[Edit tracking data]
++++++++++++++++++++
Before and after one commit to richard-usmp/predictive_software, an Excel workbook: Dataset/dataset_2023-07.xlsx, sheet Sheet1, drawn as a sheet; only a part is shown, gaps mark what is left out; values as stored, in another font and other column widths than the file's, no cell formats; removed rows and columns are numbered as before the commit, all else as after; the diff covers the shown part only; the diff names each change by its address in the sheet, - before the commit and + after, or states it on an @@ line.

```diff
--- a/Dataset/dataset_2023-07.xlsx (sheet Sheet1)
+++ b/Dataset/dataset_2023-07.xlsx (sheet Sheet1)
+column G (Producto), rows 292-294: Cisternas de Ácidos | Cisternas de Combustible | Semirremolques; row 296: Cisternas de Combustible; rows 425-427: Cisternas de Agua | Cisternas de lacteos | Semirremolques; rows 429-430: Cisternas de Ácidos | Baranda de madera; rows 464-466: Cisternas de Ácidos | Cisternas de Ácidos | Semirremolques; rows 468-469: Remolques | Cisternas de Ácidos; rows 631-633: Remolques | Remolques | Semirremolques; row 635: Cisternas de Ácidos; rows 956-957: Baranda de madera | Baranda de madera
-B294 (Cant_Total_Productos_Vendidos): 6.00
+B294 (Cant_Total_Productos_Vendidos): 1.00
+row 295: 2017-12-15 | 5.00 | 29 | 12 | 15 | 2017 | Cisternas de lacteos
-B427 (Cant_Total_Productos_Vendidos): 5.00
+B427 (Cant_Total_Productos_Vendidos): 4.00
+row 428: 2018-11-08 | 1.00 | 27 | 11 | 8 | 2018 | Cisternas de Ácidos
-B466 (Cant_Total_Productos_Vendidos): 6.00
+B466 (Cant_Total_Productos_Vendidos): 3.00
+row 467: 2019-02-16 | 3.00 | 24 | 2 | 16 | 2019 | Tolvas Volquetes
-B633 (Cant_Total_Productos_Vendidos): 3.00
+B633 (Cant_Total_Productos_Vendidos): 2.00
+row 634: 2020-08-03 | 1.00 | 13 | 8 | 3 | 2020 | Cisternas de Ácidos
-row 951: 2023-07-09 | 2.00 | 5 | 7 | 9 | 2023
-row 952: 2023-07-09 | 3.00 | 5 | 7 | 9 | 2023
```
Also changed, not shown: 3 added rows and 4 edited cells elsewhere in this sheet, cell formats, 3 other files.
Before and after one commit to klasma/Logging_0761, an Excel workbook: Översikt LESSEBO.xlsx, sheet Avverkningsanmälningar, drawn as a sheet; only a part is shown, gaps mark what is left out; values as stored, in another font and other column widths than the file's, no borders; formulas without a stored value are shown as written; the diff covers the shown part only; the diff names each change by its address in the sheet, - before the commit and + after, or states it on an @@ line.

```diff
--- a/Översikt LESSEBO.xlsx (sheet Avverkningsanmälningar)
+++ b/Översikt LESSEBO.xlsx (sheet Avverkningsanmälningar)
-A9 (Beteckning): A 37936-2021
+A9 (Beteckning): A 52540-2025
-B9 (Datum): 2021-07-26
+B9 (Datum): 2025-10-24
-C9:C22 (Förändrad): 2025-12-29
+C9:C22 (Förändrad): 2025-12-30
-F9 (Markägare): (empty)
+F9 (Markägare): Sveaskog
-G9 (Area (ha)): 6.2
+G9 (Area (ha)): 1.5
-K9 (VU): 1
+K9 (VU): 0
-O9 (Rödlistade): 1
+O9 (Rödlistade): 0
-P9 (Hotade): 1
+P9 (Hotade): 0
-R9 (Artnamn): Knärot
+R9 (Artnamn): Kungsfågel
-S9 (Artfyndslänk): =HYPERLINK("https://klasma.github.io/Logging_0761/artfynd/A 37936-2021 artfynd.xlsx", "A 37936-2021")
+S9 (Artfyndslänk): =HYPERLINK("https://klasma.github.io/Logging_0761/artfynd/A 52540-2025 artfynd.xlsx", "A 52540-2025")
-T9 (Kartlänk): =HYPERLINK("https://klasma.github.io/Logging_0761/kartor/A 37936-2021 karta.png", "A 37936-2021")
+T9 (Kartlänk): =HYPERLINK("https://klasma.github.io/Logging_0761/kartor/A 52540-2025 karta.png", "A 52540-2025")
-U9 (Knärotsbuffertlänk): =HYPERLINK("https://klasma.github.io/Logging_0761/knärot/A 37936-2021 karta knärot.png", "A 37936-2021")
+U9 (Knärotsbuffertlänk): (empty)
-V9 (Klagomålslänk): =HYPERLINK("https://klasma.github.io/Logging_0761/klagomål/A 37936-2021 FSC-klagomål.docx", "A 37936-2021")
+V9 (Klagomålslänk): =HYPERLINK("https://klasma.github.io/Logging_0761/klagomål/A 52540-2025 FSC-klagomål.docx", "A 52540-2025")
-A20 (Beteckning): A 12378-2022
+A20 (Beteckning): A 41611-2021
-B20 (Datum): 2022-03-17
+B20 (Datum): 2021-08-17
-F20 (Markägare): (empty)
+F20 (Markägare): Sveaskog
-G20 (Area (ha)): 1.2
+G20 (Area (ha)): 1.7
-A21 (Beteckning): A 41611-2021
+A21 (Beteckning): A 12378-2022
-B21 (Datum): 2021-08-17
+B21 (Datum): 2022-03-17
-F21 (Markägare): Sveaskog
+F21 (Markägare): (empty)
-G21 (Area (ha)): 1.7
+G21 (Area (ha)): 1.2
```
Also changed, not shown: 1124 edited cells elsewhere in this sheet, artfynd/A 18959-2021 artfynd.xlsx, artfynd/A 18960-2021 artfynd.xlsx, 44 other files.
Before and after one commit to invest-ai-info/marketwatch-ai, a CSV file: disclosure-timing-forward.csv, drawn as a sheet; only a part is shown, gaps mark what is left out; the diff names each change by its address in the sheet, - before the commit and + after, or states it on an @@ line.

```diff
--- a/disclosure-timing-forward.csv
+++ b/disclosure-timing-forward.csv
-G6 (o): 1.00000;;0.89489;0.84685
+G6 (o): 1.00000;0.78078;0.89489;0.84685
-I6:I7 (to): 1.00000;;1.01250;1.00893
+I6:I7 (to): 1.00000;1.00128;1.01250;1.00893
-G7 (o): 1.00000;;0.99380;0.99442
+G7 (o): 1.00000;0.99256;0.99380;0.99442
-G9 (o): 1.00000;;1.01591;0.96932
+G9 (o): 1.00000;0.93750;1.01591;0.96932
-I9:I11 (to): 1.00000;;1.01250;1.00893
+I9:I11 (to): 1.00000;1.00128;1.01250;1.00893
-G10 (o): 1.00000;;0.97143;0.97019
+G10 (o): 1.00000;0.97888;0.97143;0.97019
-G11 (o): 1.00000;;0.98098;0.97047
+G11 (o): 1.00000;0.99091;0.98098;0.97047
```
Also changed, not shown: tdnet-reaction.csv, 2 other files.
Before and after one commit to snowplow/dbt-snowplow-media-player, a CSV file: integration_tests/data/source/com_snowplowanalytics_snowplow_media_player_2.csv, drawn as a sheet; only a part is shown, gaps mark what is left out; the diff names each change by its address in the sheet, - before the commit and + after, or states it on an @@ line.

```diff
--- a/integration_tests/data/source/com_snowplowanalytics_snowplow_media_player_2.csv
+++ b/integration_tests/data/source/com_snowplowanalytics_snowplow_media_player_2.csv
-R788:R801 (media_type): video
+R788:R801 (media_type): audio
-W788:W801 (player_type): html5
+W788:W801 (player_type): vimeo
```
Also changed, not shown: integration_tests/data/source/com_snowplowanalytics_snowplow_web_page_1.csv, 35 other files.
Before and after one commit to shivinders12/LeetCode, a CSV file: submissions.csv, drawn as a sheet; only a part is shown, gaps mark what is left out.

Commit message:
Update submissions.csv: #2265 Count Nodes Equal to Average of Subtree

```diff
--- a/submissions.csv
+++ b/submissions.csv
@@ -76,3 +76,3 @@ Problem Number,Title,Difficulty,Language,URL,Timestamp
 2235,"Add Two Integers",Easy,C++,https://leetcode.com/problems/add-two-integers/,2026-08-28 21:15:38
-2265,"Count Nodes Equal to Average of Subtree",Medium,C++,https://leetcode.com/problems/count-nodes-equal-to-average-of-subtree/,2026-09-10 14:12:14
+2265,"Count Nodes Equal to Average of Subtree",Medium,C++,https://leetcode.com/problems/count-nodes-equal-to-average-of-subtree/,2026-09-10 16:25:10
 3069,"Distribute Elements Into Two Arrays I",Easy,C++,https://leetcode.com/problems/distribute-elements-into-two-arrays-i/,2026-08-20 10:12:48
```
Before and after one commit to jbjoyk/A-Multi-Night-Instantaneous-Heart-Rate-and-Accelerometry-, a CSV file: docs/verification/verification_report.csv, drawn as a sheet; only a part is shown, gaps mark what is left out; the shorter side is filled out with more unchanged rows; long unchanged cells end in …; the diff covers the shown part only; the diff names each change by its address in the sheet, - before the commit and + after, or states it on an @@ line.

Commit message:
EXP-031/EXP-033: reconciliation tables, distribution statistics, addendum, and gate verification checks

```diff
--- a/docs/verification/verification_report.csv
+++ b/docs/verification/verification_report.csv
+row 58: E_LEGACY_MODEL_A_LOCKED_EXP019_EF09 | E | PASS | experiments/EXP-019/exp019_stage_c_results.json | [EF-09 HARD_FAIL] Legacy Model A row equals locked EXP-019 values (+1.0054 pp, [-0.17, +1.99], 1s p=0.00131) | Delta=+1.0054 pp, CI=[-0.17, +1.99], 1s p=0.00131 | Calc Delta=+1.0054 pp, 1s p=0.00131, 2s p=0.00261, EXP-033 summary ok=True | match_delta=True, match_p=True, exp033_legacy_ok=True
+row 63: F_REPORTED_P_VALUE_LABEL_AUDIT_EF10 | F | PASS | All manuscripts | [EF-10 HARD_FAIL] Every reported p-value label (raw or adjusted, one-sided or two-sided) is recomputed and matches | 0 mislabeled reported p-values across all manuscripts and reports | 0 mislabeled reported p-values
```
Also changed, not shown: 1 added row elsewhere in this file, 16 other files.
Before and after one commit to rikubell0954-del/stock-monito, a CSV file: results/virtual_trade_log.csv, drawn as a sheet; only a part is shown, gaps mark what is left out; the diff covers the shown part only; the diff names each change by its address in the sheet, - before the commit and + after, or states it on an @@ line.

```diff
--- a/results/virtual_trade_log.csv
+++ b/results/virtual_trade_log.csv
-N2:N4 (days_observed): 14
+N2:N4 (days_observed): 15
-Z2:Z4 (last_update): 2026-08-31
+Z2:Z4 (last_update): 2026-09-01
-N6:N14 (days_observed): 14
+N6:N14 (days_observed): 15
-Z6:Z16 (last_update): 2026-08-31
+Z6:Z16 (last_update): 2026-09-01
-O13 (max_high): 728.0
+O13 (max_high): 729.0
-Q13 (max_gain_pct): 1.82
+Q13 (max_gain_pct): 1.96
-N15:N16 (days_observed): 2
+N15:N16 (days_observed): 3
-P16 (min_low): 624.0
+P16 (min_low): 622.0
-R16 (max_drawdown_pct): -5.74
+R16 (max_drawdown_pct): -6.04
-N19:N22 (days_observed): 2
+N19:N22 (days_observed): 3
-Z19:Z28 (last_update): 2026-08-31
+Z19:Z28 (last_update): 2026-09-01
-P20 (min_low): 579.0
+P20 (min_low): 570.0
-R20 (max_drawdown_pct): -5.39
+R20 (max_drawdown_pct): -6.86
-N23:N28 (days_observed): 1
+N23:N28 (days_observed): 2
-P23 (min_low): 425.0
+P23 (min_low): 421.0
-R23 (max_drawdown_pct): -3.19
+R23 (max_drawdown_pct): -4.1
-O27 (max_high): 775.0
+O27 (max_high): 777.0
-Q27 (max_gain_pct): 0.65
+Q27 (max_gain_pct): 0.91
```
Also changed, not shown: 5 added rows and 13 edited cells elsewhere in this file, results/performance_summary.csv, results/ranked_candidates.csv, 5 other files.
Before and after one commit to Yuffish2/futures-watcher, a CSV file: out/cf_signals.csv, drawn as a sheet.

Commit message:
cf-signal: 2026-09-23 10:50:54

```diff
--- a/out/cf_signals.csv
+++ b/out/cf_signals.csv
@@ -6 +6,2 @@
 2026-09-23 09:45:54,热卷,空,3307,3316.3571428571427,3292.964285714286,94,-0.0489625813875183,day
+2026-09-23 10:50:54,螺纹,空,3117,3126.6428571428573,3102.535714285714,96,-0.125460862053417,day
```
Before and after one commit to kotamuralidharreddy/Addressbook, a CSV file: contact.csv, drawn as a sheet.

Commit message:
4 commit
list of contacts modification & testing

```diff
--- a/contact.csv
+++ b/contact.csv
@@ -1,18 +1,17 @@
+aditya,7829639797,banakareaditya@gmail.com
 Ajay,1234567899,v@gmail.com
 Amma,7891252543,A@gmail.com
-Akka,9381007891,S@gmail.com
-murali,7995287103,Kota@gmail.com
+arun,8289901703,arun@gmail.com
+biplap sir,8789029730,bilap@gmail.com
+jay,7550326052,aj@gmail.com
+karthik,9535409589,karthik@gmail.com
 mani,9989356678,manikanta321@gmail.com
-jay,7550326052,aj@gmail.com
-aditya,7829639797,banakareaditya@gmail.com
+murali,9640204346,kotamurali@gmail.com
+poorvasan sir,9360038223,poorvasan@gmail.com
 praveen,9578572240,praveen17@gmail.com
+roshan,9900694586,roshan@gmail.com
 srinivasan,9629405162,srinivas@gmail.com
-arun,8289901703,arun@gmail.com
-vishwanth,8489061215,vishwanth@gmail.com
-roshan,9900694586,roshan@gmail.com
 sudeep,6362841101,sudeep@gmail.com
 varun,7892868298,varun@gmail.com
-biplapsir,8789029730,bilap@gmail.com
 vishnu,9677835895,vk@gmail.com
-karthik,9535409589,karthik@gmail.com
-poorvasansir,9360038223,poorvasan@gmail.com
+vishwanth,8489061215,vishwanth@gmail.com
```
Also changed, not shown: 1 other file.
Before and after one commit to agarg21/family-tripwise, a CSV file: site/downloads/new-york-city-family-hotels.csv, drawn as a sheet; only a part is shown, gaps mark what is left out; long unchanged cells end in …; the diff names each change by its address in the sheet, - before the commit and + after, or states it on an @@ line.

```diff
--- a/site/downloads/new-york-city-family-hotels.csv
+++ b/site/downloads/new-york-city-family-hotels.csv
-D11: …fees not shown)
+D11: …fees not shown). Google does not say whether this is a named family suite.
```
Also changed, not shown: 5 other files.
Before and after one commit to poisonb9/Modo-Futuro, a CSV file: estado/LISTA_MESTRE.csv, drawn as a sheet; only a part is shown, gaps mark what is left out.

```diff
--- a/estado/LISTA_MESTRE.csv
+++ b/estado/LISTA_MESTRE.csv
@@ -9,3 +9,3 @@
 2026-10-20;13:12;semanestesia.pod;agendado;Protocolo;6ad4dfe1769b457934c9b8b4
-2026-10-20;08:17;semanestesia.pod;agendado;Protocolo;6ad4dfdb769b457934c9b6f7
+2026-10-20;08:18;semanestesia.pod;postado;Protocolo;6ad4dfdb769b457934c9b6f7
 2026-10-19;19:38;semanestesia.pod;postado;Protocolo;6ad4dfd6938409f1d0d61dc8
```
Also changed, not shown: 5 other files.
++++++++++++++++++++
Return the lines of the records that include the string "estado".

Before and after one commit to poisonb9/Modo-Futuro, a CSV file: estado/LISTA_MESTRE.csv, drawn as a sheet; only a part is shown, gaps mark what is left out.
--- a/estado/LISTA_MESTRE.csv
+++ b/estado/LISTA_MESTRE.csv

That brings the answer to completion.